Having a young girl as the main target of Myers’ murderous intentions works to raise the stakes and perturb matters significantly. Indeed, some of the scenes featuring an ever imperilled and vulnerable Jamie are reasonably distressing, and Harris delivers a convincing and engaging performance. However there are too many instances of idiotic teens and ineffective cops having sex and forgetting how to use a gun to ensure Jamie’s plight is as convincing as it could be. The script contains a few interesting aspects that are never really fleshed out, such as the lynch mob baying for Myers’ blood and mistakenly shooting up innocent citizens, and the underlying concept of families and their skeletons in the closet as a source of danger and anxiety. With a little teasing out, the idea of a small, everyday town uniting to conquer its dark past personified, could have been quite effective. Even several moderately thrilling set pieces such as an extended chase sequence along a roof-top and through a deserted school still don’t save Halloween 4 from descending into a rudimentary slump, bogged down by a lack of daring. In terms of slasher logic, Halloween 4 is as standard as they come; characters insist on doing the most foolish, illogical things because the lazy script and convention dictates they do. Despite having police protection and being in a locked down house with battened doors and windows, Jamie and Rachel still aren’t safe and Myers constantly gets to them with little tension evoked.
As the sort of Final Girl, Rachel is an adequate successor to Laurie Strode. The lengths she goes to to protect Jamie are admirable, and Cornell is grounded and likable. In a resourceful, even-headed Final Girl sort of way.
In a last ditch attempt to throw something new onto the pile, or set up a sequel (hey, who are they kidding?) Halloween 4 closes with Jamie apparently established as a progeny/successor to Michael Myers’ blood-hewn legacy. The film closes with her stabbing her foster mother and staring blankly at the screen, decked out in a clown costume (echoing the opening scene of the original film in which a similarly dressed young Myers kills his sister) having seemingly inherited her maniacal uncle’s psychotic tendencies. This of course would be sidestepped in the follow up and even more lackluster Halloween 5: The Revenge of Michael Myers.

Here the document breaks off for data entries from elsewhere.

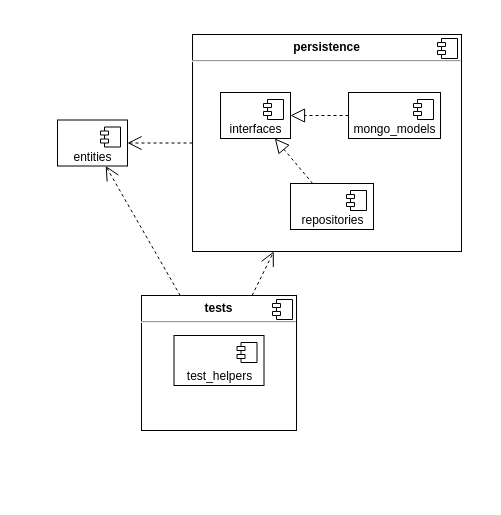
Above: docs/folder structure.drawio in JCaeta/template-node-api-server (draw.io), before the change. Source tidied: cells renumbered, new cells numbered last; positions are measured from the earlier drawing's top-left corner, leaving out a move shared by most shapes. Both pictures are drawn from the tidied source at 100%, with x=0, y=0 at pixel (57, 34).
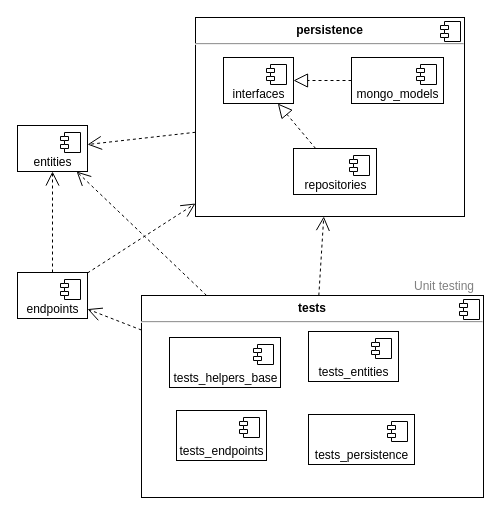
The same page after the edit.

Diff of the diagram source:
```diff
@@
     <mxCell id="3" value="&lt;p style=&quot;margin:0px;margin-top:6px;text-align:center;&quot;&gt;&lt;b&gt;persistence&lt;/b&gt;&lt;/p&gt;&lt;hr&gt;&lt;p style=&quot;margin:0px;margin-left:8px;&quot;&gt;&lt;br&gt;&lt;/p&gt;" style="align=left;overflow=fill;html=1;" parent="1" vertex="1">
-      <mxGeometry x="135" width="269" height="217" as="geometry" />
+      <mxGeometry x="138" y="-17" width="269" height="199" as="geometry" />
     </mxCell>
@@
     <mxCell id="5" value="interfaces" style="html=1;verticalAlign=bottom;" parent="1" vertex="1">
-      <mxGeometry x="163" y="58" width="70" height="46" as="geometry" />
+      <mxGeometry x="166" y="23" width="70" height="46" as="geometry" />
     </mxCell>
@@
     <mxCell id="8" value="mongo_models" style="html=1;verticalAlign=bottom;" parent="1" vertex="1">
-      <mxGeometry x="291" y="58" width="92" height="46" as="geometry" />
+      <mxGeometry x="294" y="23" width="92" height="46" as="geometry" />
     </mxCell>
@@
     <mxCell id="11" value="repositories" style="html=1;verticalAlign=bottom;" parent="1" vertex="1">
-      <mxGeometry x="233" y="149" width="83" height="46" as="geometry" />
+      <mxGeometry x="236" y="114" width="83" height="46" as="geometry" />
     </mxCell>
@@
     <mxCell id="13" value="entities" style="html=1;verticalAlign=bottom;" parent="1" vertex="1">
-      <mxGeometry y="85.5" width="70" height="46" as="geometry" />
+      <mxGeometry x="-40" y="91" width="70" height="46" as="geometry" />
     </mxCell>
@@
+    <mxCell id="21" style="rounded=0;jettySize=auto;html=1;endArrow=open;endFill=0;endSize=12;dashed=1;" parent="1" edge="1" source="17" target="24">
+      <mxGeometry relative="1" as="geometry" />
+    </mxCell>
     <mxCell id="17" value="&lt;p style=&quot;margin:0px;margin-top:6px;text-align:center;&quot;&gt;&lt;b&gt;tests&lt;/b&gt;&lt;/p&gt;&lt;hr&gt;&lt;p style=&quot;margin:0px;margin-left:8px;&quot;&gt;&lt;br&gt;&lt;/p&gt;" style="align=left;overflow=fill;html=1;" parent="1" vertex="1">
-      <mxGeometry x="84" y="261" width="155" height="135" as="geometry" />
+      <mxGeometry x="84" y="261" width="342" height="202" as="geometry" />
     </mxCell>
@@
-    <mxCell id="19" value="test_helpers" style="html=1;verticalAlign=bottom;" parent="1" vertex="1">
-      <mxGeometry x="116.5" y="301" width="90" height="50" as="geometry" />
+    <mxCell id="19" value="tests_helpers_base" style="html=1;verticalAlign=bottom;" parent="1" vertex="1">
+      <mxGeometry x="112" y="303" width="111" height="50" as="geometry" />
     </mxCell>
@@
+    <mxCell id="22" style="edgeStyle=none;rounded=0;jettySize=auto;html=1;dashed=1;endArrow=open;endFill=0;endSize=12;" parent="1" edge="1" source="24" target="13">
+      <mxGeometry relative="1" as="geometry" />
+    </mxCell>
+    <mxCell id="23" style="edgeStyle=none;rounded=0;jettySize=auto;html=1;dashed=1;fontColor=#808080;endArrow=open;endFill=0;endSize=12;" parent="1" edge="1" source="24" target="3">
+      <mxGeometry relative="1" as="geometry" />
+    </mxCell>
+    <mxCell id="24" value="endpoints" style="html=1;verticalAlign=bottom;" parent="1" vertex="1">
+      <mxGeometry x="-40" y="238" width="70" height="46" as="geometry" />
+    </mxCell>
+    <mxCell id="25" style="shape=module;jettyWidth=8;jettyHeight=4;" parent="24" vertex="1">
+      <mxGeometry x="1" width="20" height="20" relative="1" as="geometry">
+        <mxPoint x="-27" y="7" as="offset" />
+      </mxGeometry>
+    </mxCell>
+    <mxCell id="26" value="tests_endpoints" style="html=1;verticalAlign=bottom;" parent="1" vertex="1">
+      <mxGeometry x="119" y="376" width="90" height="50" as="geometry" />
+    </mxCell>
+    <mxCell id="27" style="shape=module;jettyWidth=8;jettyHeight=4;" parent="26" vertex="1">
+      <mxGeometry x="1" width="20" height="20" relative="1" as="geometry">
+        <mxPoint x="-27" y="7" as="offset" />
+      </mxGeometry>
+    </mxCell>
+    <mxCell id="28" value="tests_entities" style="html=1;verticalAlign=bottom;" parent="1" vertex="1">
+      <mxGeometry x="251" y="297" width="90" height="50" as="geometry" />
+    </mxCell>
+    <mxCell id="29" style="shape=module;jettyWidth=8;jettyHeight=4;" parent="28" vertex="1">
+      <mxGeometry x="1" width="20" height="20" relative="1" as="geometry">
+        <mxPoint x="-27" y="7" as="offset" />
+      </mxGeometry>
+    </mxCell>
+    <mxCell id="30" value="tests_persistence" style="html=1;verticalAlign=bottom;" parent="1" vertex="1">
+      <mxGeometry x="251" y="380" width="106" height="50" as="geometry" />
+    </mxCell>
+    <mxCell id="31" style="shape=module;jettyWidth=8;jettyHeight=4;" parent="30" vertex="1">
+      <mxGeometry x="1" width="20" height="20" relative="1" as="geometry">
+        <mxPoint x="-27" y="7" as="offset" />
+      </mxGeometry>
+    </mxCell>
+    <mxCell id="32" value="Unit testing" style="text;html=1;strokeColor=none;fillColor=none;align=center;verticalAlign=middle;whiteSpace=wrap;rounded=0;fontColor=#808080;" parent="1" vertex="1">
+      <mxGeometry x="352" y="243" width="70" height="18" as="geometry" />
+    </mxCell>
```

On a more or less even par with Halloween II, Halloween 4: The Return of Michael Myers is also quite disappointing – and when compared with Carpenter’s original classic, it is a staggering let down. That it also pales somewhat in comparison to countless other copycat slasher flicks of the time is also telling of its lack of originality. The few interesting ideas it toys with are lost amid the clichés, tensionless violence and pretty much tired-as-soon-as-they-were-established conventions the genre is renowned for.